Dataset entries
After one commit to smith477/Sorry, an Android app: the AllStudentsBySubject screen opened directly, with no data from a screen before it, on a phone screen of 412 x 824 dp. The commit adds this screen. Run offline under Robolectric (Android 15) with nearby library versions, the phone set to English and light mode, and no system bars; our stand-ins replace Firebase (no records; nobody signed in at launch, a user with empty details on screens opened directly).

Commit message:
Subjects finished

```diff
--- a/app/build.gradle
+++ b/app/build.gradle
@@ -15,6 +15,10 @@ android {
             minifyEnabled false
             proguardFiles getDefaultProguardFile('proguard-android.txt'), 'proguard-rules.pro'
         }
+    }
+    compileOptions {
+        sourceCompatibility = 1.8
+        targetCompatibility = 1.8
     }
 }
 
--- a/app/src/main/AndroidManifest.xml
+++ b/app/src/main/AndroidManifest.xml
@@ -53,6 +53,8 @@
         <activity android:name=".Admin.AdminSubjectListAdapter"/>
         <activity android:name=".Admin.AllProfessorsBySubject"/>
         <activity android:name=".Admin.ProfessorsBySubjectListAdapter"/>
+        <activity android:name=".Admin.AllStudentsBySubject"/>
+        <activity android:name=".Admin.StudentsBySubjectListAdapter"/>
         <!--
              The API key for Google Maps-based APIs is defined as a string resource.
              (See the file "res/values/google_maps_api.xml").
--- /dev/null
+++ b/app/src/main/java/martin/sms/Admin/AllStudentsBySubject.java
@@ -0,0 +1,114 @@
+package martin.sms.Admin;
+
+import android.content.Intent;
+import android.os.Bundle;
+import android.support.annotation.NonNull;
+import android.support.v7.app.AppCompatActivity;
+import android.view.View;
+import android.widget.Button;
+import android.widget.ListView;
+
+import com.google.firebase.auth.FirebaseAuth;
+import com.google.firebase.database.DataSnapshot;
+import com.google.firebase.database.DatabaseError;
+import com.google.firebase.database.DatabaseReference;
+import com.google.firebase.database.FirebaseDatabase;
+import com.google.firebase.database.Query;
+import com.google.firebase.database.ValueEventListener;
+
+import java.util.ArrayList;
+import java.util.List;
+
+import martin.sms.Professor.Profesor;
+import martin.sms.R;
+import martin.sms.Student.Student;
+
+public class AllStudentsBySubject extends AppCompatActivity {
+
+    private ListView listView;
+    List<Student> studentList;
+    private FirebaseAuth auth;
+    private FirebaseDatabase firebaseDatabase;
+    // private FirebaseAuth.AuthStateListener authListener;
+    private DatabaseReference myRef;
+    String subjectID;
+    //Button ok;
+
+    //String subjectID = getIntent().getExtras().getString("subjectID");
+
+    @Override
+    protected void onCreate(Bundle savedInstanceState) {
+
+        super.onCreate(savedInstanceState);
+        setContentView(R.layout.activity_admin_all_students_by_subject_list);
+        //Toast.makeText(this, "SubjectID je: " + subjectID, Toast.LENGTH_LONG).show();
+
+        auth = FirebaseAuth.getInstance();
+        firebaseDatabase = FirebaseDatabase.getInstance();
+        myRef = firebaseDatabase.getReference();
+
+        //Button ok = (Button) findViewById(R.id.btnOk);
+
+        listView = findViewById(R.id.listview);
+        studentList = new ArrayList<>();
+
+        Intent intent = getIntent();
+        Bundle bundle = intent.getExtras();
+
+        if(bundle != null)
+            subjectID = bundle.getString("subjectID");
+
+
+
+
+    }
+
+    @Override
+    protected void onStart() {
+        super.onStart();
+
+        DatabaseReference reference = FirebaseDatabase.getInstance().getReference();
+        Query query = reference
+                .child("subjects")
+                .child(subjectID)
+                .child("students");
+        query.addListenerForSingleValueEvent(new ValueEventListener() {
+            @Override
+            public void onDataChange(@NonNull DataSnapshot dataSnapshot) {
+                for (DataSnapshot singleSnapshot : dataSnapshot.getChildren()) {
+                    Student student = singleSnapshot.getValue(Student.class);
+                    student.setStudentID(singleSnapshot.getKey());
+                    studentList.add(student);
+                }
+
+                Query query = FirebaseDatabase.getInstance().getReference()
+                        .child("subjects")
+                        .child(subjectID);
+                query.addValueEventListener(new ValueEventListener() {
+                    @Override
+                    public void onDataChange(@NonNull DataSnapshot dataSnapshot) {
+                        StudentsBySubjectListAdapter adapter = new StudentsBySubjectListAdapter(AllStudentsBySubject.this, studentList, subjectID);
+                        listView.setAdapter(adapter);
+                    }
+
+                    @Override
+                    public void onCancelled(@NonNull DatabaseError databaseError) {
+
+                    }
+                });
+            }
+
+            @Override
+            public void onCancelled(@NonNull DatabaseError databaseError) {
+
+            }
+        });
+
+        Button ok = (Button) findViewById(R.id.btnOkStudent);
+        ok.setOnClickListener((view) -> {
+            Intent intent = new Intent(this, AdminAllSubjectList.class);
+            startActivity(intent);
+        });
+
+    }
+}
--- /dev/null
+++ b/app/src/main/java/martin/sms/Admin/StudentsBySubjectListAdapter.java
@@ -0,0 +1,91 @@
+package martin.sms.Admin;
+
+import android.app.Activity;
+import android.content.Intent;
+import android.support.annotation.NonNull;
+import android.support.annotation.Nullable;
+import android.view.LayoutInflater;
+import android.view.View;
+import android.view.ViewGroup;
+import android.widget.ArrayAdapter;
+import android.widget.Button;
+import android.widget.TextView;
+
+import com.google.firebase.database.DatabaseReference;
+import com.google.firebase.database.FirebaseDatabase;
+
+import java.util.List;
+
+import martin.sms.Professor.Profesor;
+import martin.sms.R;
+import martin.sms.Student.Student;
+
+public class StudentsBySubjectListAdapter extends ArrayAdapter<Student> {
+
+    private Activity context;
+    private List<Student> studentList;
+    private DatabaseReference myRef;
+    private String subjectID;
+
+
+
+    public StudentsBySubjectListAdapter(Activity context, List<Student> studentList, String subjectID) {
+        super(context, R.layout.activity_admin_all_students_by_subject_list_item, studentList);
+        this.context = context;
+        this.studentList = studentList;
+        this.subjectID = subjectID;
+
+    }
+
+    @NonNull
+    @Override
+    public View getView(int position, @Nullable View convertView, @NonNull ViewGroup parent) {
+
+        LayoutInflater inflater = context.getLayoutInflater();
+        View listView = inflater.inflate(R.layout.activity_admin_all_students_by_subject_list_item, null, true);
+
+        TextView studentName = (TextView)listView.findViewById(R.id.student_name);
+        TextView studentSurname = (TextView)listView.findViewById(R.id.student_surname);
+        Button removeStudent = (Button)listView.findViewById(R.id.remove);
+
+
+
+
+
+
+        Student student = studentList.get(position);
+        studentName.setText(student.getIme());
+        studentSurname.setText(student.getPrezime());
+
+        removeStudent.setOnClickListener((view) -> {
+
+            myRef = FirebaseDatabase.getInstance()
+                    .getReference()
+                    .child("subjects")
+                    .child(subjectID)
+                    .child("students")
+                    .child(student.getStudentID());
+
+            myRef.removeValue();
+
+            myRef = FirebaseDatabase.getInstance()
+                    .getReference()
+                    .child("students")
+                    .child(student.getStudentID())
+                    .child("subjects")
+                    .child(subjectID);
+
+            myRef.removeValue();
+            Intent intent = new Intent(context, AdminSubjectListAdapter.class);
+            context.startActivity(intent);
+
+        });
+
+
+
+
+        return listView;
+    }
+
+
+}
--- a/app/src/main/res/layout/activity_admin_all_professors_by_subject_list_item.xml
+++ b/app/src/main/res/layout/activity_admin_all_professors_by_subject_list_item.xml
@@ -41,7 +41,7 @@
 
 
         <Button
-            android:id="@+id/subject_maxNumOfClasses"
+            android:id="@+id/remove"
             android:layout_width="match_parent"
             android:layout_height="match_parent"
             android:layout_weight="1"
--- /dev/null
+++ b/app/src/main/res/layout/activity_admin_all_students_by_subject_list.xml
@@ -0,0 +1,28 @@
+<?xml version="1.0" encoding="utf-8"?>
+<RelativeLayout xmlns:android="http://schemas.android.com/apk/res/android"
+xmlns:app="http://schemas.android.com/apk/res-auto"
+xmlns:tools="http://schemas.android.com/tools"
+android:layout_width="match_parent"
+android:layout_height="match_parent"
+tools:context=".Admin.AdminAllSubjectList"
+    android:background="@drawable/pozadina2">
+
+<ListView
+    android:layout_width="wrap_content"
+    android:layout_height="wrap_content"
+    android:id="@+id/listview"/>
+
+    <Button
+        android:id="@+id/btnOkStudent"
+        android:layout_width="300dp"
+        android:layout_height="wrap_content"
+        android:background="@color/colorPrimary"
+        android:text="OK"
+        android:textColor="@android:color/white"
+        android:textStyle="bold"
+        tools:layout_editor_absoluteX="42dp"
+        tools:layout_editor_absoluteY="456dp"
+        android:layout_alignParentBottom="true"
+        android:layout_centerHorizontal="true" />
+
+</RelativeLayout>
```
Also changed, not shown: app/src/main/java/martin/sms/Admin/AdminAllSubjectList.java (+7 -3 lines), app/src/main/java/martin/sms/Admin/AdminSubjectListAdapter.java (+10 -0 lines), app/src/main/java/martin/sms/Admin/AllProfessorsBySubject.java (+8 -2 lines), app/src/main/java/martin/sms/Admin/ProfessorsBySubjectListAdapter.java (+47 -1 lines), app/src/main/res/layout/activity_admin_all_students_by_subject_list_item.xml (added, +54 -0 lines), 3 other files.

WORK INSTRUCTION: Every line with "singleSnapshot" in it should be copied from the entries above.

RESPONSE BELOW:
+                for (DataSnapshot singleSnapshot : dataSnapshot.getChildren()) {
+                    Student student = singleSnapshot.getValue(Student.class);
+                    student.setStudentID(singleSnapshot.getKey());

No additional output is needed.